Andy Xie, the former Morgan Stanley economist and one smart dude, pens a great piece for Bloomberg on the Chinese property and reverses his previous view of an imminent crash. The fallout from a potential hard landing in China’ s property market is one of the reasons we keep an ample supply of Ambien close at hand. Xie writes,
“Recent developments have changed my mind. This bubble may not end suddenly, but with a slow leak. Previously, I thought the government would relax its credit-tightening policies in the fourth quarter, leading to another surge in property prices. The bubble would pop with a big bang in the second half of 2011 or in 2012.”
The money quote:
As Chinese real-estate prices deflate slowly now, and faster in 2012, the economy will hold up. Exports, consumption and infrastructure should sustain a 7 percent to 8 percent growth rate for the next decade. That seems low compared with recent years, but it will be much better for lifting wages, household living standards and corporate profits.
China has no home-equity loans for consumption. Those who hold more than 20 million empty flats will become poorer or bankrupt. The sales of Mercedes cars may shrink. But the middle class will be able to consume more as they pay less to buy flats from speculators.
Since we monitor global capital flows very closely, we find this interesting,
“In addition to credit policy, liquidity is tightening… After waiting for years [currency revaluation] without seeing the real thing, the hedge funds are fed up and don’t want to hang around anymore…The yuan non-deliverable forward market isn’t expecting significant appreciation for the next year.
That is having a big impact on hot money flow into China. The competition for deposits is heating up. Banks are offering products that are like deposits and with much higher interest rates than the policy rates.”

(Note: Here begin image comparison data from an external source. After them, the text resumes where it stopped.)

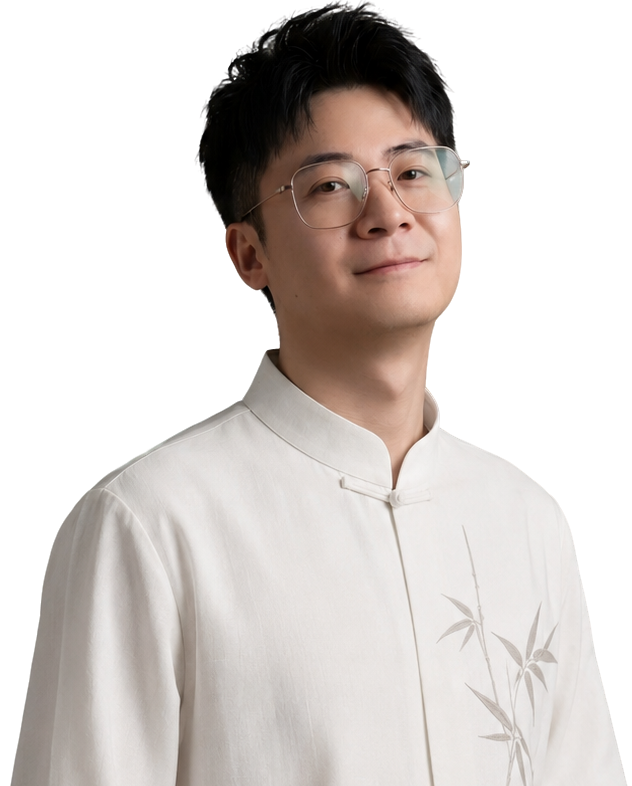
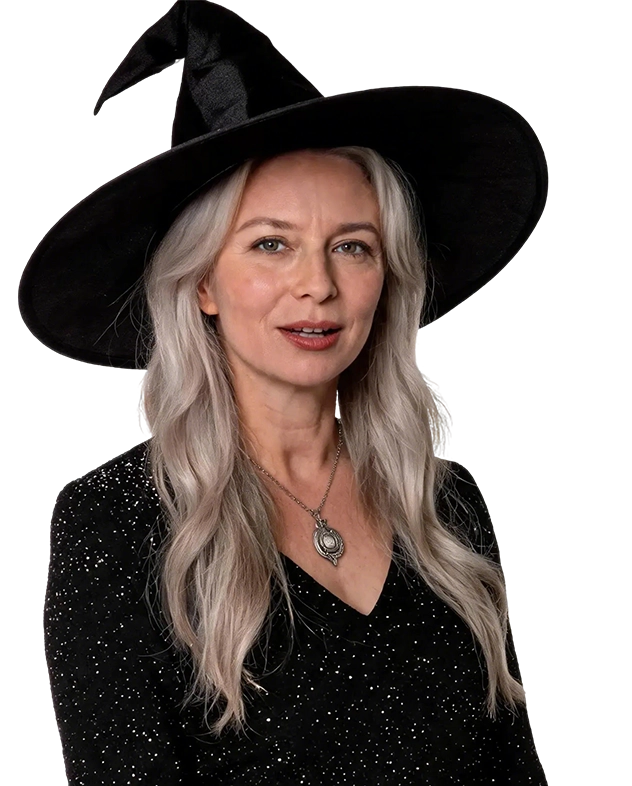
Replace homepage expert with Judica Heventh

diff --git a/integrated/frontend/src/i18n/index.ts b/integrated/frontend/src/i18n/index.ts
@@ -275,7 +275,7 @@ const translations: Record<string, Record<string, string>> = {
     reportPlanetTransformer: "Transformer",
     lifeScriptBrand: "Life Script",
     landingBrandEn: "LIFE SCRIPT",
-    landingExpertName: "Luo Dao",
+    landingExpertName: "Judica Heventh",
     landingExpertTitle: "Leading Astrology Expert",
     landingCred1: "Founder of Talent Planet",
     landingCred2: "10M+ followers worldwide",
@@ -640,7 +640,7 @@ const translations: Record<string, Record<string, string>> = {
     // Prism landing
     lifeScriptBrand: "人生剧本",
     landingBrandEn: "LIFE SCRIPT",
-    landingExpertName: "罗导",
+    landingExpertName: "Judica Heventh",
     landingExpertTitle: "占星学领军人物",
     landingCred1: "天赋星球创始人",
     landingCred2: "全网超过千万粉丝",

diff --git a/integrated/首页代码/frontend/src/components/prism/PrismLandingV3.tsx b/integrated/首页代码/frontend/src/components/prism/PrismLandingV3.tsx
@@ -25,12 +25,12 @@ export default function PrismLandingV3({ onStart, questionCount = 20 }: PrismLan
             <div className="v3-hero-visual">
               <div className="v3-texture" aria-hidden />
               <div className="v3-portrait">
-                <img src="/images/luodao-halfbody-v2.png" alt="罗导" />
+                <img src="/images/luodao-halfbody-v2.png?v=20260720" alt="Judica Heventh" />
               </div>
             </div>
 
             <div className="v3-hero-info">
-              <h1 className="v3-name">罗导</h1>
+              <h1 className="v3-name">Judica Heventh</h1>
               <p className="v3-title">占星学领军人物</p>
               <div className="v3-credentials">
                 <span>天赋星球创始人</span>

diff --git a/integrated/frontend/src/components/prism/PrismLandingV3.tsx b/integrated/frontend/src/components/prism/PrismLandingV3.tsx
@@ -29,7 +29,7 @@ export default function PrismLandingV3({ onStart, questionCount = 20 }: PrismLan
             <div className="v3-hero-visual">
               <div className="v3-texture" aria-hidden />
               <div className="v3-portrait">
-                <img src="/images/luodao-halfbody-v2.png" alt={t("landingExpertName")} />
+                <img src="/images/luodao-halfbody-v2.png?v=20260720" alt={t("landingExpertName")} />
               </div>
             </div>
 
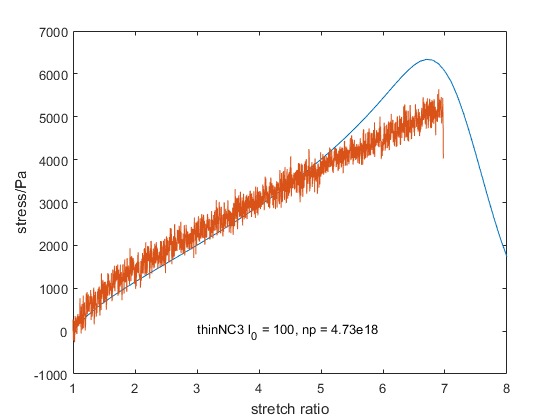
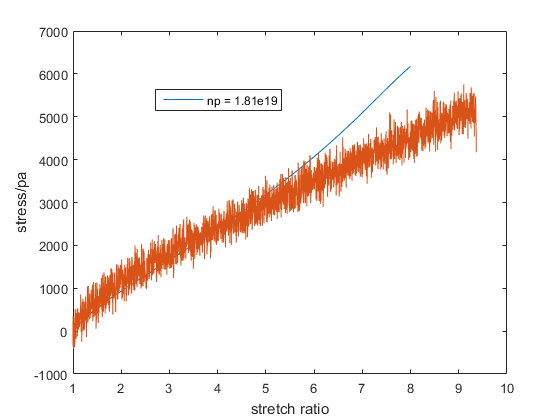
improvement
improvement of data input and change the expression of D to satisfy the
D/b=100

diff --git a/p4.m b/p4.m
@@ -1,10 +1,10 @@
 % parameters
 clear
 % the gap of n must be 1, or the sum(final) will not be the area.
-n = 11500:1:14000;
+n = 1:1:5000;
 
 %crosslinker density
-np = 1e19;
+np = 1e21;
 %np = 8.72e21;
 % kuhn length
 b = 1.1e-10;
@@ -19,14 +19,15 @@ k_active = b^2*nsite/4/r0^2;
 fstr_easy = 4;
 
 kb = 1.38e-23;
-T = 295;
 lambda = 1:0.1:8;
 
-% This part try to test the appropriate n and constant added in the process of computing final
-% D = sqrt(3)/2*(2/np)^(1/3);
+% % This part try to test the appropriate n and constant added in the process of computing final
+% %D = sqrt(3)/2*(2/np)^(1/3);
+% % This D assume D/b = 100 when np = 8.2e19
+% D = (b*100)*(8.2e19/np)^(1/3);
 % % compute chain length distribution
 % G = 3*D^2./(2*b^2.*n);
 % mid = k_active/sqrt(pi).*(sqrt(6*n).*exp(-G)+3*D/b*sqrt(pi*n).*erf(sqrt(G))-sqrt(6)*exp(-G.*n)-3*D/b.*erf(sqrt(G.*n)));
-% final=k_active*sqrt(3/2/pi./n).*exp(-G-mid+7600);% un-normalized P, +500 to avoid final to be so small to regonized as zero in matlab
+% final=k_active*sqrt(3/2/pi./n).*exp(-G-mid+200);% un-normalized P, +500 to avoid final to be so small to regonized as zero in matlab
 % P = final/sum(final);
 % plot(n,P)

diff --git a/Wuni.m b/Wuni.m
@@ -1,15 +1,24 @@
-% W for uniaxial stress test
+% W for uniaxial stress test in water
 %p4
 
+T = 295;
+% crosslinker distance
+%D = sqrt(3)/2*(2/np)^(1/3);
+% This D assume D/b = 100 when np = 8.2e19
+D = (b*100)*(8.2e19/np)^(1/3);
 % compute chain length distribution
 G = 3*D^2./(2*b^2.*n);
 mid = k_active/sqrt(pi).*(sqrt(6*n).*exp(-G)+3*D/b*sqrt(pi*n).*erf(sqrt(G))-sqrt(6)*exp(-G.*n)-3*D/b.*erf(sqrt(G.*n)));
-final=k_active*sqrt(3/2/pi./n).*exp(-G-mid+500);% un-normalized P, +500 to avoid final to be so small to regonized as zero in matlab
+final=k_active*sqrt(3/2/pi./n).*exp(-G-mid);% un-normalized P, +7600 to avoid final to be so small to regonized as zero in matlab For np=1e19
 P = final/sum(final);
 plot(n,P)
 
-% nominal stress
+% volume of water molecule
+omega = 3e-29;
+N = 0.01/omega;% Appear in Suo's paper but may use in Gao's paper as Norg
+
 Wstr = zeros(1,length(lambda));
+Wmix = zeros(1,length(lambda));
 
 for i = 1:length(lambda)
     I = sqrt(((lambda(i))^2+2/lambda(i))/3);

diff --git a/stress.m b/stress.m
@@ -8,7 +8,7 @@ D = (b*100)*(8.2e19/np)^(1/3);
 % compute chain length distribution
 G = 3*D^2./(2*b^2.*n);
 mid = k_active/sqrt(pi).*(sqrt(6*n).*exp(-G)+3*D/b*sqrt(pi*n).*erf(sqrt(G))-sqrt(6)*exp(-G.*n)-3*D/b.*erf(sqrt(G.*n)));
-final=k_active*sqrt(3/2/pi./n).*exp(-G-mid+7800);% un-normalized P, +7600 to avoid final to be so small to regonized as zero in matlab For np=1e19
+final=k_active*sqrt(3/2/pi./n).*exp(-G-mid);% un-normalized P, +7600 to avoid final to be so small to regonized as zero in matlab For np=1e19
 P = final/sum(final);
 plot(n,P)
 
@@ -30,6 +30,6 @@ for i = 1:length(lambda)
     end
 end
 %semilogx(lambda.^3,Wstr*150./Wmix)
-plot(lambda ,S) %the radius of gel is 3mm 
+plot(lambda ,S) 
 xlabel('stretch ratio');
 ylabel('stress/N');

diff --git a/stress_np.m b/stress_np.m
@@ -1,7 +1,7 @@
 % stress change with np
 p4
 
-npp = logspace(19,20,5);
+npp = logspace(19,19+log10(3.8),10);
 stre = zeros(length(npp),length(lambda));
 for k = 1:length(npp)
     % overwrite original parameter
@@ -18,8 +18,8 @@ xlabel('stretch ratio')
 %     hold on
 % end
 
-for i=1:5
+for i=1:3
     plot(lambda,stre(i,:))
-    %legend('np = 1e19','np = 3e19','np = 8e19','np = 2e20','np = 6e20','np = 2e21','np = 5e21','np = 1e22','np = 4e22','np = 1e23')
+    legend('np = 1e19','np = 3e19','np = 8e19','np = 2e20','np = 6e20')
     hold on
 end

diff --git a/dataprocess.m b/dataprocess.m
@@ -1,9 +1,12 @@
 %data processing
-load('1117_5_266.mat');
-len = 26.6;
-A = 3.1416*0.006^2;
+str = '1117_thin3_100.mat';
+load(str);
+[r len] = dataprocess1(str);
+A = 3.1416*r^2;
 pos = pos(2:length(pos)-100);
 loadd = loadd(2:length(loadd)-100)/A;
 loadd = medfilt1(loadd,15);
-lam = (pos-pos(1))/len + 1;
+lam = (pos-pos(1))/len*1.4 + 1;
 plot(lam,loadd)
+%legend(strcat('Length = ',num2str(len),'  Radius = ',num2str(r)))
+hold on

diff --git a/dataprocess1.m b/dataprocess1.m
@@ -1,0 +1,14 @@
+function [ r,len ] = dataprocess1( str )
+% dataprocess1 extract crossection area and length from file name
+if(strfind(str,'thin'))
+    r = 0.003;
+else
+    r = 0.0075;
+end
+
+startlen = strfind(str,'_');
+startlen = startlen(end);
+endlen = strfind(str,'.mat');
+len = str2num(str(startlen+1:endlen-1))/10;
+end
+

The lower probability of a hard landing in China the better for risk assets. It will be interesting to see if Chinese equities can bounce off the lower end of their trading range given the country’s tighter liquidity conditions. This, in out opinion, would confirm the recent breakout in the U.S. market. Stay tuned!